**What needs to be done**
Your answer should hold the data exactly as given, minus any picture.

**Information shown**
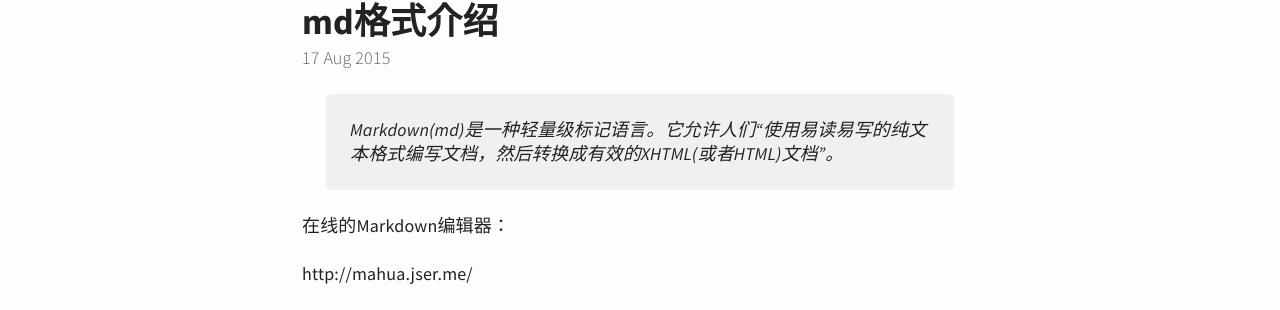
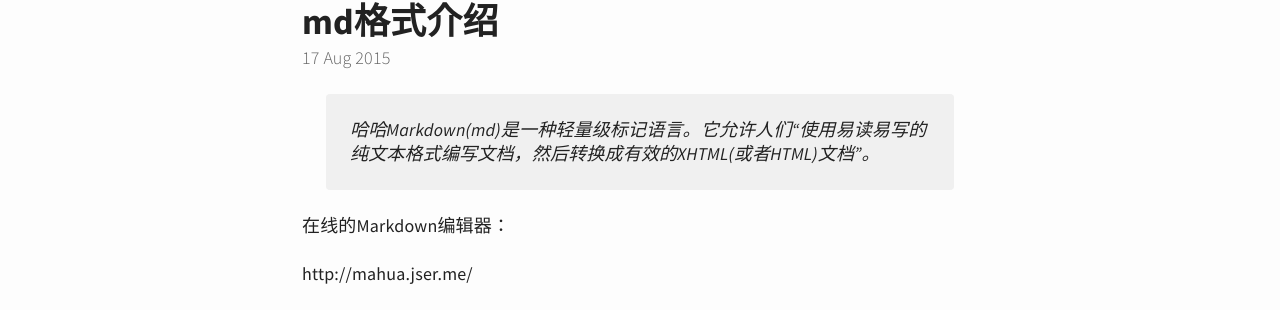
Before and after one commit to xiaoyu33/xiaoyu33.github.io, a Jekyll site: the page built from _posts/2015-08-17-md格式介绍.md, in a window 1280 px wide. Shown: the part 265-575 px from the top of the page. Built offline with Jekyll 4.4.1, drawn with Linux system fonts in a browser that asks for light colours; comment, search, counter and statistics services are not loaded.

Commit message:
Update 2015-08-17-md格式介绍.md

```diff
--- a/_posts/2015-08-17-md格式介绍.md
+++ b/_posts/2015-08-17-md格式介绍.md
@@ -2,7 +2,7 @@
 title: md格式介绍
 ---
 
-> Markdown(md)是一种轻量级标记语言。它允许人们“使用易读易写的纯文本格式编写文档，然后转换成有效的XHTML(或者HTML)文档”。
+> 哈哈Markdown(md)是一种轻量级标记语言。它允许人们“使用易读易写的纯文本格式编写文档，然后转换成有效的XHTML(或者HTML)文档”。
 
 在线的Markdown编辑器：
 
```
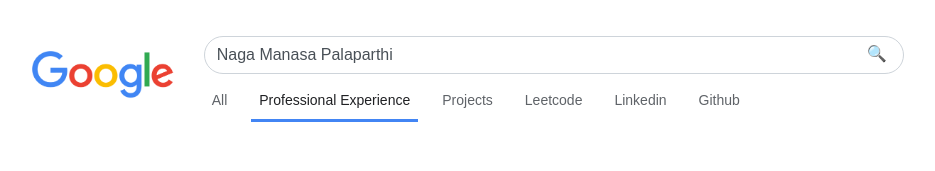
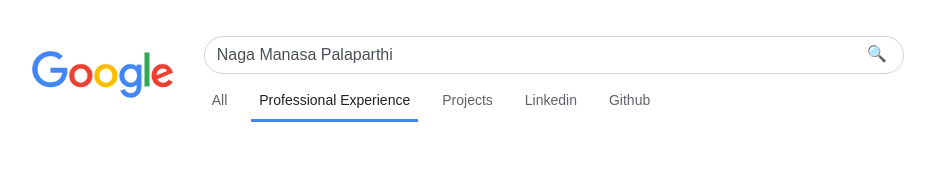
Before and after one commit to nagamanasa/portfolio, a website: page professional_experience.html in a window 1280 px wide. Shown: the top 171 px of the page, without its empty margins (3-938 px from the left). Drawn offline with nearby package versions, Linux system fonts and the light colour scheme.

Commit message:
mostly done - yet to add project pages and videos

```diff
--- a/professional_experience.html
+++ b/professional_experience.html
@@ -74,7 +74,7 @@
                         <a href="projects.html" class="option-link">Projects</a>
                         <!-- <a href="Naga_Manasa_Palaparthi___SDE.pdf" class="option-link" download="Naga Manasa Palaparthi_Resume.pdf">Resume</a> -->
                         <!-- <a href="#" class="option-link">Articles</a> -->
-                        <a href="https://leetcode.com/nagamanasa_/" class="option-link" target="_blank">Leetcode</a>
+                        <!-- <a href="https://leetcode.com/nagamanasa_/" class="option-link" target="_blank">Leetcode</a> -->
                         <a href="https://www.linkedin.com/in/nagamanasa/" class="option-link" target="_blank">Linkedin</a>
                         <a href="https://github.com/nagamanasa" class="option-link" target="_blank">Github</a>
                     </div>
```
Also changed, not shown: projects.html (+1 -1 lines), search-results.html (+1 -1 lines).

**Task output**
Before and after one commit to xiaoyu33/xiaoyu33.github.io, a Jekyll site: the page built from _posts/2015-08-17-md格式介绍.md, in a window 1280 px wide. Shown: the part 265-575 px from the top of the page. Built offline with Jekyll 4.4.1, drawn with Linux system fonts in a browser that asks for light colours; comment, search, counter and statistics services are not loaded.

Commit message:
Update 2015-08-17-md格式介绍.md

```diff
--- a/_posts/2015-08-17-md格式介绍.md
+++ b/_posts/2015-08-17-md格式介绍.md
@@ -2,7 +2,7 @@
 title: md格式介绍
 ---
 
-> Markdown(md)是一种轻量级标记语言。它允许人们“使用易读易写的纯文本格式编写文档，然后转换成有效的XHTML(或者HTML)文档”。
+> 哈哈Markdown(md)是一种轻量级标记语言。它允许人们“使用易读易写的纯文本格式编写文档，然后转换成有效的XHTML(或者HTML)文档”。
 
 在线的Markdown编辑器：
 
```
Before and after one commit to nagamanasa/portfolio, a website: page professional_experience.html in a window 1280 px wide. Shown: the top 171 px of the page, without its empty margins (3-938 px from the left). Drawn offline with nearby package versions, Linux system fonts and the light colour scheme.

Commit message:
mostly done - yet to add project pages and videos

```diff
--- a/professional_experience.html
+++ b/professional_experience.html
@@ -74,7 +74,7 @@
                         <a href="projects.html" class="option-link">Projects</a>
                         <!-- <a href="Naga_Manasa_Palaparthi___SDE.pdf" class="option-link" download="Naga Manasa Palaparthi_Resume.pdf">Resume</a> -->
                         <!-- <a href="#" class="option-link">Articles</a> -->
-                        <a href="https://leetcode.com/nagamanasa_/" class="option-link" target="_blank">Leetcode</a>
+                        <!-- <a href="https://leetcode.com/nagamanasa_/" class="option-link" target="_blank">Leetcode</a> -->
                         <a href="https://www.linkedin.com/in/nagamanasa/" class="option-link" target="_blank">Linkedin</a>
                         <a href="https://github.com/nagamanasa" class="option-link" target="_blank">Github</a>
                     </div>
```
Also changed, not shown: projects.html (+1 -1 lines), search-results.html (+1 -1 lines).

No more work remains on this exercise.